What is being asked: Go line by line through the data below and count those with the string "Worker". Give the number only.

Provided data:
----------------
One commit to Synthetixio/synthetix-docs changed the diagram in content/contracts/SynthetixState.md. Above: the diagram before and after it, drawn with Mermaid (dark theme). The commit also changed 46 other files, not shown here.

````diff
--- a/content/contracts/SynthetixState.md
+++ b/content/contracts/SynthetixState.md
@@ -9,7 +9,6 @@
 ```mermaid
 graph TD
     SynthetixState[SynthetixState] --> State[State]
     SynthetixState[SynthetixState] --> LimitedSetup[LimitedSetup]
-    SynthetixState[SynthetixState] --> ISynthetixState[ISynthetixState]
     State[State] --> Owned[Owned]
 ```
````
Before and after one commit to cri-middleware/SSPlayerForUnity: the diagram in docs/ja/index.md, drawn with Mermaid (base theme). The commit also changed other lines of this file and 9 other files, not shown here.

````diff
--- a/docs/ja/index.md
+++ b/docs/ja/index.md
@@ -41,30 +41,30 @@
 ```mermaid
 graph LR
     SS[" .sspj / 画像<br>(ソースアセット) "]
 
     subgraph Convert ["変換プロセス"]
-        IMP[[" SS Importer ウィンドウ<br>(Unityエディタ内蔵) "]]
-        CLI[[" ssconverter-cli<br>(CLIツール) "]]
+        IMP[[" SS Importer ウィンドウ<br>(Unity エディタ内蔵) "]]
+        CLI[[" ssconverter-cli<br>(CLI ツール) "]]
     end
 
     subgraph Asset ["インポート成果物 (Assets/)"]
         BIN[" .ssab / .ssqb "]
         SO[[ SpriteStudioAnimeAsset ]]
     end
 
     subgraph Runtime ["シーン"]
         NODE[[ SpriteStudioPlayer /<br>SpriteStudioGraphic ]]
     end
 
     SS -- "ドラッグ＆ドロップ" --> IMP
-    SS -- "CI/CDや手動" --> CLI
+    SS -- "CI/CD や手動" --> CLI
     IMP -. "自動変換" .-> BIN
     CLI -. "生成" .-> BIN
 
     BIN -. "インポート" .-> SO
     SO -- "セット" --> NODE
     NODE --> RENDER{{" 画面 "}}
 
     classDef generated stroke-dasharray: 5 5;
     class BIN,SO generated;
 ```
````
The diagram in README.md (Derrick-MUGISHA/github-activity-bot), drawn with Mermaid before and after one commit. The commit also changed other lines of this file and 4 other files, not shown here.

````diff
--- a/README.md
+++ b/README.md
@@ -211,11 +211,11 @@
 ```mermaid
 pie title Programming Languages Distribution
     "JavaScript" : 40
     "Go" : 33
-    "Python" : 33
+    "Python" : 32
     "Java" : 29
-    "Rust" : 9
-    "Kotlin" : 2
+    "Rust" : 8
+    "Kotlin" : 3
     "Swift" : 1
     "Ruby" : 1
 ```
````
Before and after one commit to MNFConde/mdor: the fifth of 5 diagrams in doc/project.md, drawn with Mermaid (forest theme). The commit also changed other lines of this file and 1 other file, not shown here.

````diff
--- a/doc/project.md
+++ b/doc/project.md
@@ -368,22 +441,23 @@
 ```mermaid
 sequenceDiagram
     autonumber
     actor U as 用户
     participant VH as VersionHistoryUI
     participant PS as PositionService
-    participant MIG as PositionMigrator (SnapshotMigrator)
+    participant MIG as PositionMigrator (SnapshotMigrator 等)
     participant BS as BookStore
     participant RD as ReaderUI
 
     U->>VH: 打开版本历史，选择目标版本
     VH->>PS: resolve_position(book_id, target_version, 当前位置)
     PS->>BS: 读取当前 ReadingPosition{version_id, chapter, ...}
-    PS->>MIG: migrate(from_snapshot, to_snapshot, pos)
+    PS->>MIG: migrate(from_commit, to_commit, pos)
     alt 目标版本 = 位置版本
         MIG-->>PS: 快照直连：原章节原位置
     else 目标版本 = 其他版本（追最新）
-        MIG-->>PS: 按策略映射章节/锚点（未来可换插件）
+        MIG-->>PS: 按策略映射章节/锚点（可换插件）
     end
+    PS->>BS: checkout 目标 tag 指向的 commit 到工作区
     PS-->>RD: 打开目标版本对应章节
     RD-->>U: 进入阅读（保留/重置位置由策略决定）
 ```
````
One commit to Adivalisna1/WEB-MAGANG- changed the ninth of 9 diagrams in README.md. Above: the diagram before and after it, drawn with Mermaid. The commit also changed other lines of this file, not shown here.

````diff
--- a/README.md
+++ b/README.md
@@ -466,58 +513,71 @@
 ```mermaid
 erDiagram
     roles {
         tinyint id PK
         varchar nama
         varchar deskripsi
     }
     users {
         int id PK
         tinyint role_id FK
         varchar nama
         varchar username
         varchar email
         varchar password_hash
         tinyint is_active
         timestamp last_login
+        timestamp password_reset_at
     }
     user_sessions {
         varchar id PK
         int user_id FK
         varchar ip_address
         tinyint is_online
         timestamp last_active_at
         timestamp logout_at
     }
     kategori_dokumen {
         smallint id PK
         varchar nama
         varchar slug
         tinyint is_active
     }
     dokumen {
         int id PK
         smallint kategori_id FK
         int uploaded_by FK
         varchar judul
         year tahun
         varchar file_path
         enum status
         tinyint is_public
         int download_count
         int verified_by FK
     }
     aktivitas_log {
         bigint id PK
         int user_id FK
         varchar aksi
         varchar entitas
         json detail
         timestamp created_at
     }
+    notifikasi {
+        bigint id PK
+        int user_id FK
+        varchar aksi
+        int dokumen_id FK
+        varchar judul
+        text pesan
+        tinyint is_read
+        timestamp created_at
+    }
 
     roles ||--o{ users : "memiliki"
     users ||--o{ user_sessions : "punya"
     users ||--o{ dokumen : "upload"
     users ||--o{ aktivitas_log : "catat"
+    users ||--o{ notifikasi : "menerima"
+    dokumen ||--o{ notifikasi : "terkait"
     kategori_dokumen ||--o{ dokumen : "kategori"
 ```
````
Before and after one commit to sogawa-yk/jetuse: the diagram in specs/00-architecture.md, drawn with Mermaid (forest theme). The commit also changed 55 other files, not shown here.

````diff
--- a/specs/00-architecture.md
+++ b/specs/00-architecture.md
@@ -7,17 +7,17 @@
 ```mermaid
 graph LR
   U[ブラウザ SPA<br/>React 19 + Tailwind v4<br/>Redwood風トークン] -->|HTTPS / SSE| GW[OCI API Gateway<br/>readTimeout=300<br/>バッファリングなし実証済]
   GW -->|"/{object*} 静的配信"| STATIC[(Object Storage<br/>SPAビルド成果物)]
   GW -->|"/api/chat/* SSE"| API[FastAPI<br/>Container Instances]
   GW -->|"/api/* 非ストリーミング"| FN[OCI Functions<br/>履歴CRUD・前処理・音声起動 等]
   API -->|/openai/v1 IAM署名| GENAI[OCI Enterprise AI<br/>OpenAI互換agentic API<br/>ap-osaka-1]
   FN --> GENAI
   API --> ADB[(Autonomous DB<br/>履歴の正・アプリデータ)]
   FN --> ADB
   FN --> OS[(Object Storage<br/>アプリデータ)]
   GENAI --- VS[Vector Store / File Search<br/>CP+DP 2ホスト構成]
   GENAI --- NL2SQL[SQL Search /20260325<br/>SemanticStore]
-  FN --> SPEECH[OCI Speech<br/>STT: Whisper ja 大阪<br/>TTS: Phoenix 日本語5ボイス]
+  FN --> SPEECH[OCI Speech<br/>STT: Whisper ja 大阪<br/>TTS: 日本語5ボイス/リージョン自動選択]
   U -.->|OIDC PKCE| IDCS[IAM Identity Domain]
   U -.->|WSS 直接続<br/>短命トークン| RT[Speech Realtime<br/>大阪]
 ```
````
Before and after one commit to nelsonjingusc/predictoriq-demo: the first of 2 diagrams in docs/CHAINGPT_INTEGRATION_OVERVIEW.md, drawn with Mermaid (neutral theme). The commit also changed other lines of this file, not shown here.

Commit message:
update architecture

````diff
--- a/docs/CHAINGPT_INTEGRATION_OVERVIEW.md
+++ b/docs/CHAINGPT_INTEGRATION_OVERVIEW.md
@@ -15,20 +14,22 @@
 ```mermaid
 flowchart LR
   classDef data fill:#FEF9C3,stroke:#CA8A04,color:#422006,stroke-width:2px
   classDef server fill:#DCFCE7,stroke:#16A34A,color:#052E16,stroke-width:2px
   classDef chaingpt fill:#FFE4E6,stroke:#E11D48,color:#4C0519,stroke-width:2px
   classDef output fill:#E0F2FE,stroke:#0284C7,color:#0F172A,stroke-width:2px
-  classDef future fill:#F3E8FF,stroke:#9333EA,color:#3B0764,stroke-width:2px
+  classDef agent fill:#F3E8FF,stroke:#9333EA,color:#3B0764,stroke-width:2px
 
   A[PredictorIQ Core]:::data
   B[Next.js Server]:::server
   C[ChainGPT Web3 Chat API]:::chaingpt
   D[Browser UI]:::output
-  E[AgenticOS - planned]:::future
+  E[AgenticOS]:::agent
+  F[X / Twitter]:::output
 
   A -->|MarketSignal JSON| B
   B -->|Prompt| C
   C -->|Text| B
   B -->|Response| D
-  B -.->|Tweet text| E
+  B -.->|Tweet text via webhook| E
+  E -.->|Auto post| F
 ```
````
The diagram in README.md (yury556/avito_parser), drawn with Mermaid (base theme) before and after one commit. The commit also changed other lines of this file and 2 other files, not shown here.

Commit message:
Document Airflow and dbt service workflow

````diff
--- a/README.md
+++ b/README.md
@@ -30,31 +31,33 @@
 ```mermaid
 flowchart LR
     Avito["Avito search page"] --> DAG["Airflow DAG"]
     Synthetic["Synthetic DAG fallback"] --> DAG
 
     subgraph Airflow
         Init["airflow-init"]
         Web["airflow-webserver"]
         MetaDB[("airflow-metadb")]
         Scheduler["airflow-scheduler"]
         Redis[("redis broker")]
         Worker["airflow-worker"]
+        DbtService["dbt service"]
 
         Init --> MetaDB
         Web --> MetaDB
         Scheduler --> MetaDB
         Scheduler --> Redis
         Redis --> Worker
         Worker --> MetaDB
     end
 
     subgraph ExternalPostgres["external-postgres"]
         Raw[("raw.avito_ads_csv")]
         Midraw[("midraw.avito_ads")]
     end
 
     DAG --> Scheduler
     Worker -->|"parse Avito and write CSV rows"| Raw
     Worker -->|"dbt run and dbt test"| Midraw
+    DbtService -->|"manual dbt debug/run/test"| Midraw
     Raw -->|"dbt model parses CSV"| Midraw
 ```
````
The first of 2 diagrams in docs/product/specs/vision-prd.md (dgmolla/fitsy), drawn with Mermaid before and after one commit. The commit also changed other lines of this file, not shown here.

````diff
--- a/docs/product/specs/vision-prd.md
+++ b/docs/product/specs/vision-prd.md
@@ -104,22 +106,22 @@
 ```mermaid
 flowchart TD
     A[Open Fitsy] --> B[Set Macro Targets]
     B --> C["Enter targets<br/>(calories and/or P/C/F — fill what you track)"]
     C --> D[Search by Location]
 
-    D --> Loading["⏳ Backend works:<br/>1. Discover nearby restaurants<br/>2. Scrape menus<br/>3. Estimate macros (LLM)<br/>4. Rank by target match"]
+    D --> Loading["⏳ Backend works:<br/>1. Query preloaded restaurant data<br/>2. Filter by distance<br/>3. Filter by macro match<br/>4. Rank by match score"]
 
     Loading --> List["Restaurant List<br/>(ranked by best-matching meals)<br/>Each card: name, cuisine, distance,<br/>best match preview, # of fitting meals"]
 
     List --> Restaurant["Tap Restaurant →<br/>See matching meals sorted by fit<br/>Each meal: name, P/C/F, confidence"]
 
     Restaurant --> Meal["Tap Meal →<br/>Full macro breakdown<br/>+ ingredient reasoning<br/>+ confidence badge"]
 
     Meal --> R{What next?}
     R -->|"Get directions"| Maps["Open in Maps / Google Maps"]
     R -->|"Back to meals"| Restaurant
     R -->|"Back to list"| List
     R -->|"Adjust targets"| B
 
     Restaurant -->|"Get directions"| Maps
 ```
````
----------------
Result for this exercise: 5